The entries contain pictures, which should not appear in the copy; everything else must be reproduced exactly.

++++++++++++++++++++

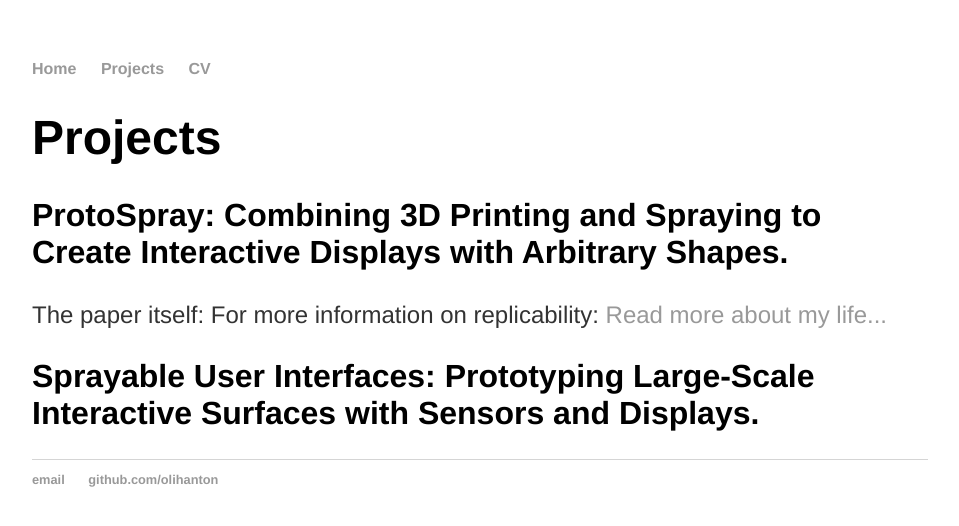
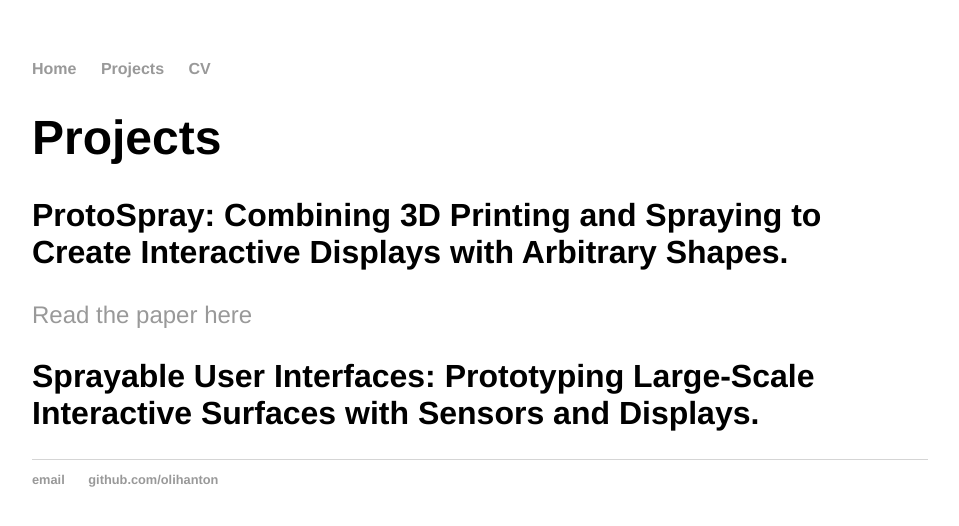
Before and after one commit to olihanton/olihanton.github.io, a Jekyll site: the page built from projects.html, in a window 1280 px wide. Shown: the top 526 px of the page, without its empty margins (160-1119 px from the left). Built offline with Jekyll 4.4.1, drawn with Linux system fonts in a browser that asks for light colours.

Commit message:
Update projects.html

```diff
--- a/projects.html
+++ b/projects.html
@@ -7,12 +7,12 @@ title: Projects
 	<h2> ProtoSpray: Combining 3D Printing and Spraying to Create Interactive Displays with Arbitrary Shapes. </h2>
 	<p>
 
-	The paper itself:
+	<!--The paper itself: -->
 
-	For more information on replicability:
+	<!--For more information on replicability: -->
 
 
-		<a href="/about">Read more about my life...</a>
+		<a href="/protospray">Read the paper here</a>
 	</p>
 
 	<h2> Sprayable User Interfaces: Prototyping Large-Scale Interactive Surfaces with Sensors and Displays. </h2>
```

++++++++++++++++++++

• Output of the task:
Before and after one commit to olihanton/olihanton.github.io, a Jekyll site: the page built from projects.html, in a window 1280 px wide. Shown: the top 526 px of the page, without its empty margins (160-1119 px from the left). Built offline with Jekyll 4.4.1, drawn with Linux system fonts in a browser that asks for light colours.

Commit message:
Update projects.html

```diff
--- a/projects.html
+++ b/projects.html
@@ -7,12 +7,12 @@ title: Projects
 	<h2> ProtoSpray: Combining 3D Printing and Spraying to Create Interactive Displays with Arbitrary Shapes. </h2>
 	<p>
 
-	The paper itself:
+	<!--The paper itself: -->
 
-	For more information on replicability:
+	<!--For more information on replicability: -->
 
 
-		<a href="/about">Read more about my life...</a>
+		<a href="/protospray">Read the paper here</a>
 	</p>
 
 	<h2> Sprayable User Interfaces: Prototyping Large-Scale Interactive Surfaces with Sensors and Displays. </h2>
```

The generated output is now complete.